In trying to win over his peers on a decisive growth strategy, Mr Obama will face a political headwind: he has lost some clout in the realm of economic diplomacy in his administration’s failure to secure congressional approval for governance changes at the IMF.

The five-year-old deal would restructure the emergency lender by giving emerging markets greater power at the fund, more in line with their burgeoning economic heft in the world.

Feeling disenfranchised, key emerging markets are crafting strategies to bypass Washington and its leverage at the fund, including replicating the IMF’s emergency-lender role with new cash reserve pools.

“The US failure to get supporting legislation for IMF quota reform is a huge black eye,” said Fred Bergsten, senior fellow and founding director of the Peterson Institute for International Economics.

By highlighting “the IMF’s role with regard to US national security priorities,” the White House is likely signalling that Mr Obama will redouble efforts at home to get the governance changes through Congress.

It’s still an open question, however, whether the new Republican majority will help or hinder the president’s plans.

IMF Cuts Africa Growth Forecast Because of Ebola Virus

By David Malingha Doya for Bloomberg

The International Monetary Fund reduced its growth forecast in sub-Saharan Africa because of the outbreak of the Ebola virus in West Africa and violence in at least five other countries.

Africa’s economy will expand 5 percent this year, about the same as in 2013, driven by infrastructure investment, a buoyant services sector and strong agriculture production, the IMF said today in an e-mailed statement. In April, the Washington-based fund forecast a 5.5 percent growth rate this year.

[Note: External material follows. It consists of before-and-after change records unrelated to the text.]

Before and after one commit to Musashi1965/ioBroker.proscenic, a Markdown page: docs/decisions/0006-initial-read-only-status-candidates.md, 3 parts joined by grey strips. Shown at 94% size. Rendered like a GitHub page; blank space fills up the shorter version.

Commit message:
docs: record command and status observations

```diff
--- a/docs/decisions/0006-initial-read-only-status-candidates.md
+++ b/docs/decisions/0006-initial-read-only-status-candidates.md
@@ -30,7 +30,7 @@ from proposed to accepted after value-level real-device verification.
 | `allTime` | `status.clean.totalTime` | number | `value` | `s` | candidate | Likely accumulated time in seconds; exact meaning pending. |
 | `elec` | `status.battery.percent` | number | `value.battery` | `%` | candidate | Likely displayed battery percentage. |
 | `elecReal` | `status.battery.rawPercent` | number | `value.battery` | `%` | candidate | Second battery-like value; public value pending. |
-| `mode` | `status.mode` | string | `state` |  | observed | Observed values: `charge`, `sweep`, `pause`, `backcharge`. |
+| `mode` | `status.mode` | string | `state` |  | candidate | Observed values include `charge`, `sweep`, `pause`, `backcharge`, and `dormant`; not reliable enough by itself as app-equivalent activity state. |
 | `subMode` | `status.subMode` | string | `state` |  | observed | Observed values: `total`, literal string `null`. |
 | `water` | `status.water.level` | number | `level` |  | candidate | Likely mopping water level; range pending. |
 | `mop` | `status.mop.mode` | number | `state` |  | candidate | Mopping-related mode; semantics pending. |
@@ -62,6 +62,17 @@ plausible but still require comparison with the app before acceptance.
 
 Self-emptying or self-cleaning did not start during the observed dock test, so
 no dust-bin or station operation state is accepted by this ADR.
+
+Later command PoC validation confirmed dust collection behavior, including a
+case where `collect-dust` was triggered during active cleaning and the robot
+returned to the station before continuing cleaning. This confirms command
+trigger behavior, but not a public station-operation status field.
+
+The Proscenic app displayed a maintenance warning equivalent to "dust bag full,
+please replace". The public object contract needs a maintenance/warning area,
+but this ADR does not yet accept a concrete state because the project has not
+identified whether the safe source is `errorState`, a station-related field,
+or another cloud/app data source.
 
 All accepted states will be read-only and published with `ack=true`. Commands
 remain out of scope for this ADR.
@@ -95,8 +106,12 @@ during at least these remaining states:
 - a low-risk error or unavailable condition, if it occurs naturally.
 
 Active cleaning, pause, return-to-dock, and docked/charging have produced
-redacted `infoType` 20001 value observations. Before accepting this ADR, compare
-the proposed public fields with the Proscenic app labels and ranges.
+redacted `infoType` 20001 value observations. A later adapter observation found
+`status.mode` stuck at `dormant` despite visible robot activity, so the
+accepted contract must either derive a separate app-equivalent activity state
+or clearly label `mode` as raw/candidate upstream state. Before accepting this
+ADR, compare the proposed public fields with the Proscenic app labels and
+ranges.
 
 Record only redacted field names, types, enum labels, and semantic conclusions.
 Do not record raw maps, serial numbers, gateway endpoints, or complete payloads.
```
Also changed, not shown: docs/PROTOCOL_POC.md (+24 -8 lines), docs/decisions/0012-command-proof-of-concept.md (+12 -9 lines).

While low-income countries will spur expansion with growth of as much as 7 percent in 2014-2015, Antoinette Sayeh, director of the IMF’s Africa Department, said in a statement. Ebola has killed more than 4,500 people in Guinea, Liberia and Sierra Leone since the outbreak of the virus in December.

“The Ebola outbreak could have much larger regional spillovers, especially if it is more protracted or spreads to other countries, with trade, tourism, and investment confidence severely affected,” according to the IMF. “In Ebola-affected countries, fiscal accounts are likely to deteriorate, and, where public debt is manageable, fiscal deficits should be allowed to widen temporarily.”

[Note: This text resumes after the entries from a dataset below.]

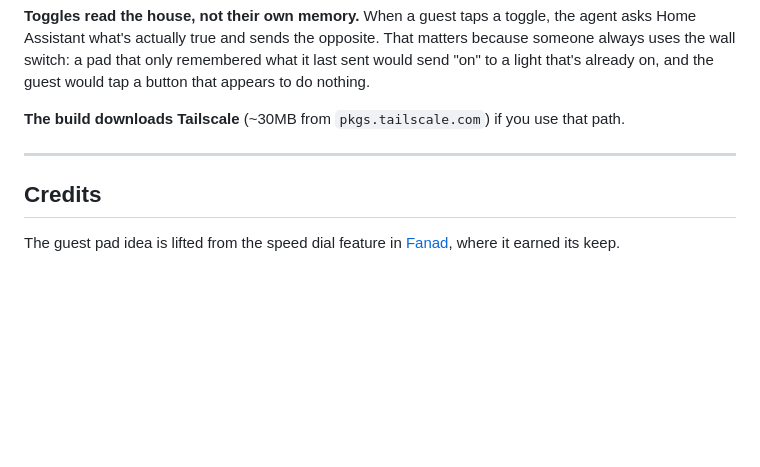
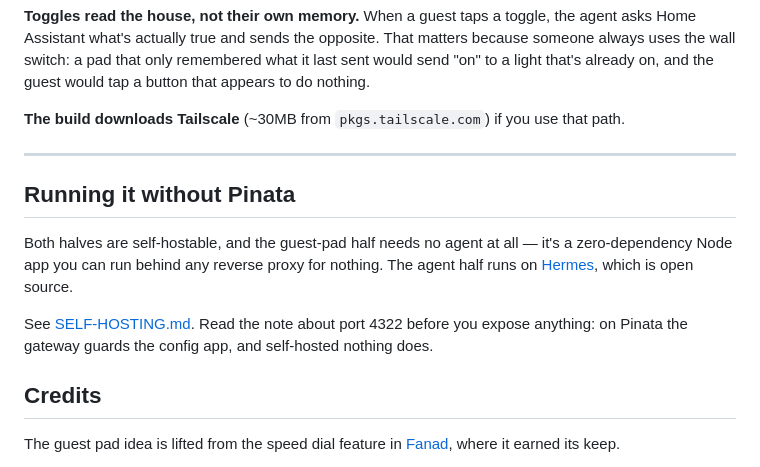
Before and after one commit to NTBooks/a2ha, a Markdown page: README.md, the part around the change. Drawn GitHub-style; blank space fills up the shorter version.

```diff
--- a/README.md
+++ b/README.md
@@ -349,6 +349,17 @@ that path.
 
 ---
 
+## Running it without Pinata
+
+Both halves are self-hostable, and the guest-pad half needs no agent at all —
+it's a zero-dependency Node app you can run behind any reverse proxy for
+nothing. The agent half runs on [Hermes](https://github.com/NousResearch/hermes-agent),
+which is open source.
+
+See [SELF-HOSTING.md](SELF-HOSTING.md). Read the note about port 4322 before you
+expose anything: on Pinata the gateway guards the config app, and self-hosted
+nothing does.
+
 ## Credits
 
 The guest pad idea is lifted from the speed dial feature in
```
Also changed, not shown: SELF-HOSTING.md (added, +167 -0 lines).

Worsening insecurity stemming from civil wars and Islamist militant attacks could also curb Africa’s economic growth, according to the IMF.

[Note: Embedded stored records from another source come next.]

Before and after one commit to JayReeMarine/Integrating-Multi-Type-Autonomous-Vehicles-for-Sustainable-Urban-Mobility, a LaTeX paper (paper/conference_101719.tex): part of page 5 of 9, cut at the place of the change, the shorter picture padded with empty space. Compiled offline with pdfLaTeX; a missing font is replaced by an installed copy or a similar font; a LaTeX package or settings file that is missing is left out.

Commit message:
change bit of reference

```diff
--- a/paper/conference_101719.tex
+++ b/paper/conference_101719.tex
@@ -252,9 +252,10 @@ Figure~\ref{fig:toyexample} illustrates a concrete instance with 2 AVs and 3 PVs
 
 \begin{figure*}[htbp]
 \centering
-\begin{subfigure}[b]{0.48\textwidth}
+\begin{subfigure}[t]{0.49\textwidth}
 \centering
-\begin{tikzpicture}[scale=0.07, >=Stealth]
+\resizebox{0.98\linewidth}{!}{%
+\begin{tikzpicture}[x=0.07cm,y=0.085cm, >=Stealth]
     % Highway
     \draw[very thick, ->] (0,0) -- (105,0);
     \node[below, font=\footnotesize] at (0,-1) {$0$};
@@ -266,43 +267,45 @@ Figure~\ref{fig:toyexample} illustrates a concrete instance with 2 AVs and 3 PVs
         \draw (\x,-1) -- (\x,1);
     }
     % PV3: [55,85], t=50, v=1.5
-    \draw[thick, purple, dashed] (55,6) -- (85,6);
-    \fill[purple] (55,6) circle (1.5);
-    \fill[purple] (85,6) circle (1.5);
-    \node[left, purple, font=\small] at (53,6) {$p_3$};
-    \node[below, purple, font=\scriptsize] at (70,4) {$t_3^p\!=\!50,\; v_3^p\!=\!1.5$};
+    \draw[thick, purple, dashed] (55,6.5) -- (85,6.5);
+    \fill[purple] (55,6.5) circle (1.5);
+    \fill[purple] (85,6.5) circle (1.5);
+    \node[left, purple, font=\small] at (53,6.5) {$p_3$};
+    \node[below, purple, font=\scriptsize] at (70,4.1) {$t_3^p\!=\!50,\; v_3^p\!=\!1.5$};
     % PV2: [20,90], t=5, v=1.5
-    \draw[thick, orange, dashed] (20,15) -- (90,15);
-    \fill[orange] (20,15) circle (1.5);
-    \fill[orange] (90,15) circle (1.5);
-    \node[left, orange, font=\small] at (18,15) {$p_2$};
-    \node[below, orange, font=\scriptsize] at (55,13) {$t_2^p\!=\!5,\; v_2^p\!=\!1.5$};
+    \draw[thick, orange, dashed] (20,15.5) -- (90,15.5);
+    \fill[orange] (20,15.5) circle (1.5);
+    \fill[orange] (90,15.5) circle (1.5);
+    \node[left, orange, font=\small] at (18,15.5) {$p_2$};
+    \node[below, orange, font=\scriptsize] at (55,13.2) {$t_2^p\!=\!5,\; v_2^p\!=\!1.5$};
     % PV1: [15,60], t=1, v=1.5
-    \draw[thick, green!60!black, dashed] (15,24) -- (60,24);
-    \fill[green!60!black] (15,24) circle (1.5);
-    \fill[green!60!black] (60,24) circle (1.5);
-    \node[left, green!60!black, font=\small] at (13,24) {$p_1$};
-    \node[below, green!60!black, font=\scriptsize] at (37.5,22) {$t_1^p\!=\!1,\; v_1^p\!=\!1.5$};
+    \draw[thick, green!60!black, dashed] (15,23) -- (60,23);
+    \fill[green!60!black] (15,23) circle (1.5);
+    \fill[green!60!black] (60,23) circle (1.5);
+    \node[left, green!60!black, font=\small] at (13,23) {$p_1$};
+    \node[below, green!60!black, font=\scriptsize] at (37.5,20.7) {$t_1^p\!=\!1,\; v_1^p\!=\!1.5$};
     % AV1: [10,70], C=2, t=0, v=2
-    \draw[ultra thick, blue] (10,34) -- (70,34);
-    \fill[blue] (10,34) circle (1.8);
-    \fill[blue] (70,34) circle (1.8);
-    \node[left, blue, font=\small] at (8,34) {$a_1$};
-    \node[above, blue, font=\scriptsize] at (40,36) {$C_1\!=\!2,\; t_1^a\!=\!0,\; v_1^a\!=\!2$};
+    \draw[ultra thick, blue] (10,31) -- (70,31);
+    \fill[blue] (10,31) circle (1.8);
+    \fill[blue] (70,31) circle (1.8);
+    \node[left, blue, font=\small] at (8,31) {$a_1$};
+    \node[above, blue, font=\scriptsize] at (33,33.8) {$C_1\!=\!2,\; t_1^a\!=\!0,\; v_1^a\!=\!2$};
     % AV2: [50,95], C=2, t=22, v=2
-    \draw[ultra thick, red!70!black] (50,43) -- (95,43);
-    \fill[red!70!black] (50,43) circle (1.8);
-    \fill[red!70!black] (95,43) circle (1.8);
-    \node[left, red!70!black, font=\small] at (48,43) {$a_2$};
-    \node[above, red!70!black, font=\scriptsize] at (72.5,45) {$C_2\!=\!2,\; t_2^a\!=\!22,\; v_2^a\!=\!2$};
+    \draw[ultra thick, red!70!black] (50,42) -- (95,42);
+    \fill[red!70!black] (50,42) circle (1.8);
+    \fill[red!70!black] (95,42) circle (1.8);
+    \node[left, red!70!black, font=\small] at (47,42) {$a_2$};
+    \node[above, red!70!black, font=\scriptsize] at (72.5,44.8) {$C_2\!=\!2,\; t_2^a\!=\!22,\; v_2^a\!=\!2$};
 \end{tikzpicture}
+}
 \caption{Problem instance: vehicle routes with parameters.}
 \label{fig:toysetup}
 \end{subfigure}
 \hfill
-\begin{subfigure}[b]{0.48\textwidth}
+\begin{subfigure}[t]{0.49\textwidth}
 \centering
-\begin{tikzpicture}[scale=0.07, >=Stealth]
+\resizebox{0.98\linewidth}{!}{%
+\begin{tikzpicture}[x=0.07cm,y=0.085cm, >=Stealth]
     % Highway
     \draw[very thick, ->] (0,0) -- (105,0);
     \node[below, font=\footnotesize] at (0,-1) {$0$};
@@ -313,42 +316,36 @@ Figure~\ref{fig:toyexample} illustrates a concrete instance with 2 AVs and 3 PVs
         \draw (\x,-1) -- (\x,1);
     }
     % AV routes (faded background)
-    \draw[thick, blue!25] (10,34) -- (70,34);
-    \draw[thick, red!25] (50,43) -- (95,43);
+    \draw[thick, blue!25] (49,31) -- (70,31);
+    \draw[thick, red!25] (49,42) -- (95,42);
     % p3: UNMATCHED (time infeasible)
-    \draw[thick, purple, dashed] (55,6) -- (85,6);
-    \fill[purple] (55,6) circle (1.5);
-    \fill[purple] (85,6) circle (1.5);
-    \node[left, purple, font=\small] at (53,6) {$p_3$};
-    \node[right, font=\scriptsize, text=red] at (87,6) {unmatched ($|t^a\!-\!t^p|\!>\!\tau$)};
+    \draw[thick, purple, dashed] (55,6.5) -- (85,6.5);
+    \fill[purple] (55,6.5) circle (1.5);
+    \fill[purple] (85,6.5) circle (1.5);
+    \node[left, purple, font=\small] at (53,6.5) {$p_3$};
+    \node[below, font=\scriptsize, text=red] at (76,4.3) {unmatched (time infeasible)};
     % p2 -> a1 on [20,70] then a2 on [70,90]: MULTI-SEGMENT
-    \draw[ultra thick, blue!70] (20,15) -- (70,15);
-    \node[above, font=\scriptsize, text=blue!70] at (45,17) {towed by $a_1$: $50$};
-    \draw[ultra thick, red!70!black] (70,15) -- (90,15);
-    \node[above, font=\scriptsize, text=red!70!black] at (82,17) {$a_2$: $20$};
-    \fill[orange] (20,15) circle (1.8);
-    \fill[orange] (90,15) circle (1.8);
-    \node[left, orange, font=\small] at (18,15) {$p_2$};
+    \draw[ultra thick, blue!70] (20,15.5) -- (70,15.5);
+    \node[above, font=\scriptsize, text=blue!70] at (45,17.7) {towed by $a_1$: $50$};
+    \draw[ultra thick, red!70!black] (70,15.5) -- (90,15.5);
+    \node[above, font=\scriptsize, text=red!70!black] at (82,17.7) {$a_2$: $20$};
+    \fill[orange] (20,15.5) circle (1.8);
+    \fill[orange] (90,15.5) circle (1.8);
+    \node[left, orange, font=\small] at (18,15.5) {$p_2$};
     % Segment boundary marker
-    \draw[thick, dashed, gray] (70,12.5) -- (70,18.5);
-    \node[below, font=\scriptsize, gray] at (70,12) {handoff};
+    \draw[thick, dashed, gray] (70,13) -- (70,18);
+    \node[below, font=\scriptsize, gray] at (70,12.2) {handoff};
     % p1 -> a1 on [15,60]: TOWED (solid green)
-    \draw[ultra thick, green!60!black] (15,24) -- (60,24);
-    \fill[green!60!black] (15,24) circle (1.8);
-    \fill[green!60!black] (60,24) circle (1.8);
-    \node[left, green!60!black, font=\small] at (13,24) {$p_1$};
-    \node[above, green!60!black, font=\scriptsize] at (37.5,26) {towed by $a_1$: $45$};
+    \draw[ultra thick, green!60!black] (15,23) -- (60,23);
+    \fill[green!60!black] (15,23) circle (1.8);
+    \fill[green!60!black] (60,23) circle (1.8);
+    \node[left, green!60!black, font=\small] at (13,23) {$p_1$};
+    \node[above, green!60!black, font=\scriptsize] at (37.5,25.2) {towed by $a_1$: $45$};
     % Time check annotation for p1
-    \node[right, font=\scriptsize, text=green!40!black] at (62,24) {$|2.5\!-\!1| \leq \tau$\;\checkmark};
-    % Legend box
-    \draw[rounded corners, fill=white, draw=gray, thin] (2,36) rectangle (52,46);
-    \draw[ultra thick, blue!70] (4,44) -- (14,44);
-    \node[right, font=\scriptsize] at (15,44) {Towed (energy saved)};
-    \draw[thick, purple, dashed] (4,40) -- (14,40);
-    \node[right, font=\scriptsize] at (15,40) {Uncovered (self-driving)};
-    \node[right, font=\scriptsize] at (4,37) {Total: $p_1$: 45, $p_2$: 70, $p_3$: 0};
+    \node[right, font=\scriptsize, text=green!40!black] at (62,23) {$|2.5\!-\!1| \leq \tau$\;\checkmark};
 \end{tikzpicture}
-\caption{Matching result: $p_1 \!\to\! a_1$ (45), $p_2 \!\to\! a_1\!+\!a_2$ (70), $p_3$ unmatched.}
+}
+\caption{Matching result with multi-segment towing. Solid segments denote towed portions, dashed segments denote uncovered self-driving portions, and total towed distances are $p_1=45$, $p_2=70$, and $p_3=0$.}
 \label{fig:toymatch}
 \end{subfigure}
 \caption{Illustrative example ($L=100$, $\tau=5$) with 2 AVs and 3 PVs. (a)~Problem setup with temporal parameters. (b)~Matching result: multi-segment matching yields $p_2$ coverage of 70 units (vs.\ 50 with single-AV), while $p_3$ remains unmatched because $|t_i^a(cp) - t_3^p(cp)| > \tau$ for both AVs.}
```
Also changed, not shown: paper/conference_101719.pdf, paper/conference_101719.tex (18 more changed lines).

Read Full Article

International Trade On the Rise As Demand For U.S. Made Goods Increases

By  |  Market Overview
Advanced economies are projected to climb 1.8% in 2014 and 2.4% in 2015. These growth projections are considered crucial for global expansion as well as for the progress of emerging and developing nations. Emerging economies are predicted to grow by 4.6% in 2014 and 5.2% in 2015.

A chart displaying Gross Domestic Product (GDP) of the global economy as well as that of selected developed nations, including the U.S, Japan and the Eurozone, and emerging countries like China, India, Brazil and South Africa is provided below:

GDP Rates

GDP Rates

A spur in economic growth inducing more industrial activities is considered favorable for the expansion of the machinery industry. This direct correlation, right on the heels of the expected economic growth worldwide, makes us confident about the machinery industry. Across nations, the level of industrial activities is measured in terms of industrial production — output of the manufacturing, mining and utilities sectors.

A brief discussion on the prospects of the machinery industry in different nations has been provided below.

Prospects in the United States

International trade is on the rise. Export demand for U.S-made goods, especially automotive vehicles and parts, consumer articles, industrial supplies and materials, and food and beverages, increased by roughly $2 billion to $198 billion in July.

The world’s largest economy held nearly 16.5% of the global GDP on purchasing power parity (PPP) basis, in 2013. Over the last five years, the country’s GDP growth movement were in sync with its industrial production. With the IMF anticipating the economy to grow by 1.7% in 2014 and 3% in 2015, one can gather a fair idea about the growth prospects of the machinery industry.

Read all